Why I celebrate international women’s day.
I’ve always celebrated International women’s day – today 8th March. I worked in a women’s refuge in my late teens, and it taught me the solidarity of women and the difficulties many of us face.
International women’s day has always been a time to celebrate, always been a time to honour the women who came before us, the women in our lives, the sisters who will follow. About this time, we also see the same worn arguments begin to surface,
‘Why do you need international women’s day, anyway?
I remember going to see the late Maya Angelou giving a reading in the late ’80s in Lewisham, a minibus of women travelling down to see her, cackling and singing all the way there and back. The energy in the hall was electric, the women of the audience standing, hips swaying, hands held high as Maya Angelou read her ubiquitous poem And still I rise.
I thought at that moment, buoyed up by the energy of women, that we could do anything. The power in that hall, as we clapped and cried, held in the words of this great woman, seemed without end. Young as I was, I thought we were invincible. I thought we would make such changes, tearing down all of the constraints that came before, that things would change, that it would be better.
And it is, better I mean, but then.
I am writing this late at night, waiting for my daughter to text me that she has gotten home safely from a night out with friends. I sit here now, over 30 years since I watched, as Maya Angelou mesmerised us with her words and her energy and I’m wondering how far we’ve really come?
We still live in a world where women are twice as likely to be a victim of domestic violence or sexual abuse than men. Where 1 in 3 women globally is beaten or sexually abused in their lifetime.
Where the police are complicit in the sexual/racial abuse and murder of women.
Where rape is not punished – in 2020 there were 52,210 rapes recorded to the police in Wales and England – 843 resulted in a charge or summons. 1.6%
Where globally 30,000 underage girls are married off each day. Each day!!!! 250 million women alive today were married before their 15th birthday.
Where less than 40% of countries provide girls and boys with equal education.
Where the impact of Climate change, global warming, floods, droughts, storms and forced migrations will kill more women than men, due to unequal access to power and resources.
We still don’t have equal pay, we still can’t walk the streets safely, or stay in our homes safely and with the global pandemic, women are doing even more of the work within the home- 3 times as many hours than the men we share our homes with.

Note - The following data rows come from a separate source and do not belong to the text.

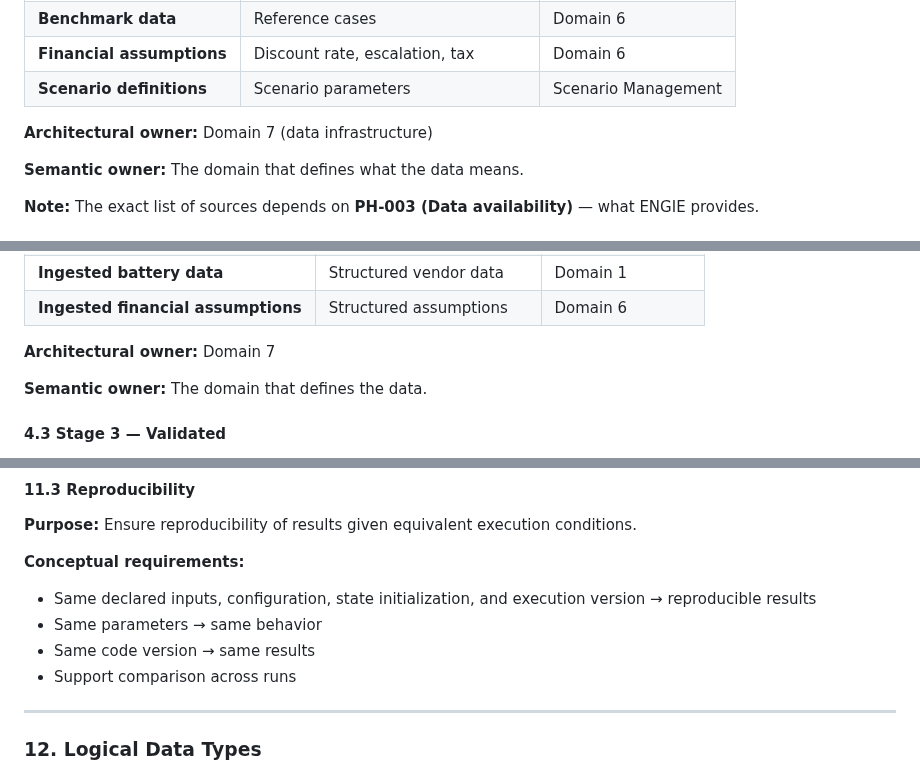
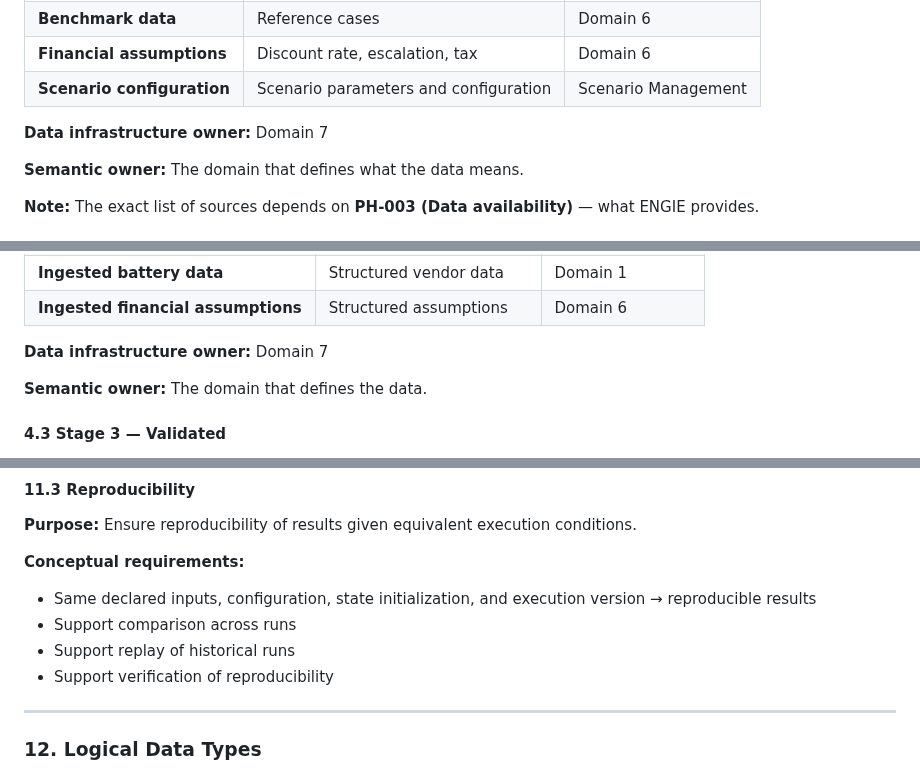
Before and after one commit to danacioDS/EngieBess, a Markdown page: docs/Stage-B-system-architecture/01-data-arch.md, 3 parts joined by grey strips. GitHub-like rendering.

```diff
--- a/docs/Stage-B-system-architecture/01-data-architecture.md
+++ b/docs/Stage-B-system-architecture/01-data-arch.md
@@ -193,9 +200,9 @@ The **Governance Data** represents cross-cutting metadata:
 | **Battery vendor data** | Degradation curves, warranty terms | Domain 1 |
 | **Benchmark data** | Reference cases | Domain 6 |
 | **Financial assumptions** | Discount rate, escalation, tax | Domain 6 |
-| **Scenario definitions** | Scenario parameters | Scenario Management |
+| **Scenario configuration** | Scenario parameters and configuration | Scenario Management |
 
-**Architectural owner:** Domain 7 (data infrastructure)
+**Data infrastructure owner:** Domain 7
 
 **Semantic owner:** The domain that defines what the data means.
 
@@ -216,7 +223,7 @@ The **Governance Data** represents cross-cutting metadata:
 | **Ingested battery data** | Structured vendor data | Domain 1 |
 | **Ingested financial assumptions** | Structured assumptions | Domain 6 |
 
-**Architectural owner:** Domain 7
+**Data infrastructure owner:** Domain 7
 
 **Semantic owner:** The domain that defines the data.
 
@@ -644,9 +654,9 @@ This resolves the tension between **domain ownership** (semantic) and **data/app
 **Conceptual requirements:**
 
 - Same declared inputs, configuration, state initialization, and execution version → reproducible results
-- Same parameters → same behavior
-- Same code version → same results
 - Support comparison across runs
+- Support replay of historical runs
+- Support verification of reproducibility
 
 ---
 
```
Also changed, not shown: other parts of docs/Stage-B-system-architecture/01-data-arch.md (+74 -9 lines).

Our access to the world is limited by the constant threat of danger, so ingrained that we think it’s normal, or worse still think it’s just us- that we are oversensitive, or over cautious or just too scared.
I really wanted to be able to present all the gains that we’ve made as women, to celebrate our achievements. That’s what International Women’s Day has always been for me – a chance to celebrate.
I know women are making gains, in education, in industry, in having a voice and having a visible presence in the world. I know with #metoo we are challenging male violence, challenging the stories told about us. I know we are kicking and screaming for change, for an equal share for an equal chance, but this evening, all I can think is,
‘Why in the 21st century am I sitting here, praying my girl gets home safe from a night out with friends?’
This is why we need International women’s day.
Every day is a chance to celebrate the women in your life – but especially today we need to celebrate each other – the women who are teaching our children, the women working in our shops, the women working in STEM industries, the women caring for their families, the women working in our hospitals, driving our lorries and our buses, the women going into space. The women in other countries, in other parts of the world. To all of the women and girls.
Against all these odds, against all this shit. We all still show up, hold each other up, pull each other up.
So, to my sisters, I say thank you. I honour your strength and your courage, your grace and your beauty. Together we are strong. Together we are invincible. Together we rise.
‘Leaving behind nights of terror and fear
Into a daybreak that’s wondrously clear
Bringing the gifts that my ancestors gave,
I am the dream and the hope of the slave.
Maya Angelou, “Still I Rise” from And Still I Rise. Copyright © 1978 by Maya Ange
If you are able, please donate to a women’s charity today.